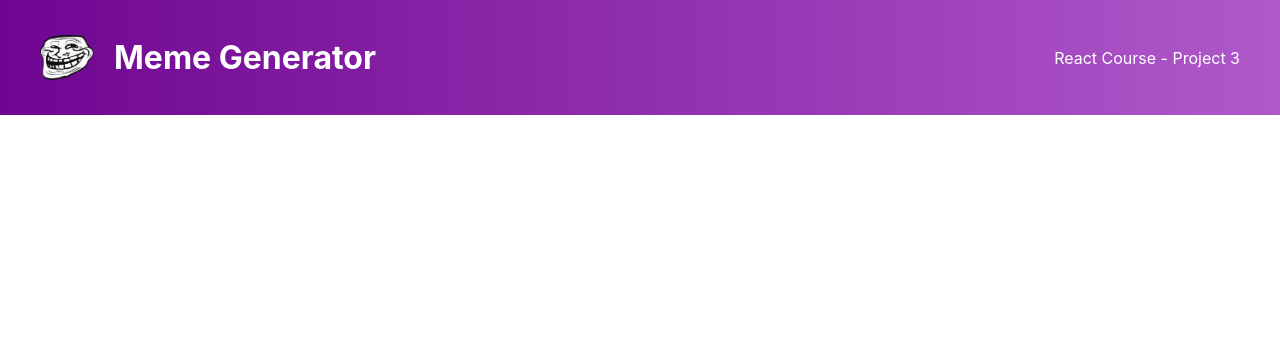
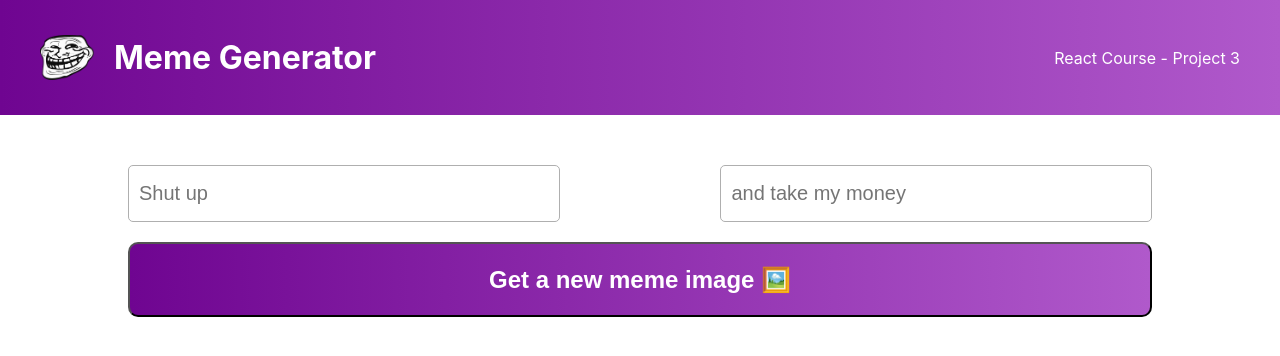
Before and after one commit to JoshGrainge/MemeGenerator, a React (Create React App) app: page / in a window 1280 px wide. Shown: the top 356 px of the page. Built offline with nearby package versions, Linux system fonts and the light colour scheme.

Commit message:
Added meme form

```diff
--- a/src/App.css
+++ b/src/App.css
@@ -37,13 +37,20 @@
   }
 }
 
+:root{
+  --graident: linear-gradient(90deg, #6f0591, #b059cb)
+}
+
 .header{
   display: flex;
   height: 75px;
   padding: 20px 40px;
+}
 
-  background: linear-gradient(90deg, #6f0591, #b059cb);
-  color: white;
+.header,
+.new-meme-btn{
+  background: var(--graident);
+  color:white
 }
 
 .header > p{
@@ -60,3 +67,35 @@
 .logo{
   height: 60%;
 }
+
+.meme-form{
+  width: 80%;
+  height: 200px;
+  margin: auto;
+  margin-top: 50px;
+}
+
+.inputs{
+  display: flex;
+  justify-content: space-between;
+}
+
+.inputs > input {
+  width: 40%;
+  height: 35px;
+  padding: 10px;
+  font-size: 1.25em;
+  border-radius: 5px;
+  border: 1px solid #afafaf
+}
+
+.new-meme-btn {
+  margin: auto;
+  width: 100%;
+  height: 75px;
+  margin-top: 20px;
+  border-radius: 10px;
+  font-size: 1.5em;
+  font-weight: bold;
+  cursor: pointer;
+}
--- a/src/App.js
+++ b/src/App.js
@@ -1,10 +1,12 @@
 import './App.css';
 import Header from './components/Header';
+import Meme from './components/Meme';
 
 function App() {
   return (
-    <div>
+    <div className="main">
       <Header />
+      <Meme />
     </div>
   );
 }
--- /dev/null
+++ b/src/components/Meme.js
@@ -0,0 +1,15 @@
+import React from 'react';
+
+export default function Meme(props) {
+  return (
+    <form className="meme-form">
+      <div className="inputs">
+        <input placeholder="Shut up" />
+        <input placeholder="and take my money" />
+      </div>
+      <button type="submit" className="new-meme-btn">
+        Get a new meme image 🖼️
+      </button>
+    </form>
+  );
+}
```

* * *

DIRECTIONS: Check every line of the entries above, and copy those that carry the string "height".

WRITTEN RESPONSE:
   height: 75px;
   height: 60%;
+  height: 200px;
+  height: 35px;
+  height: 75px;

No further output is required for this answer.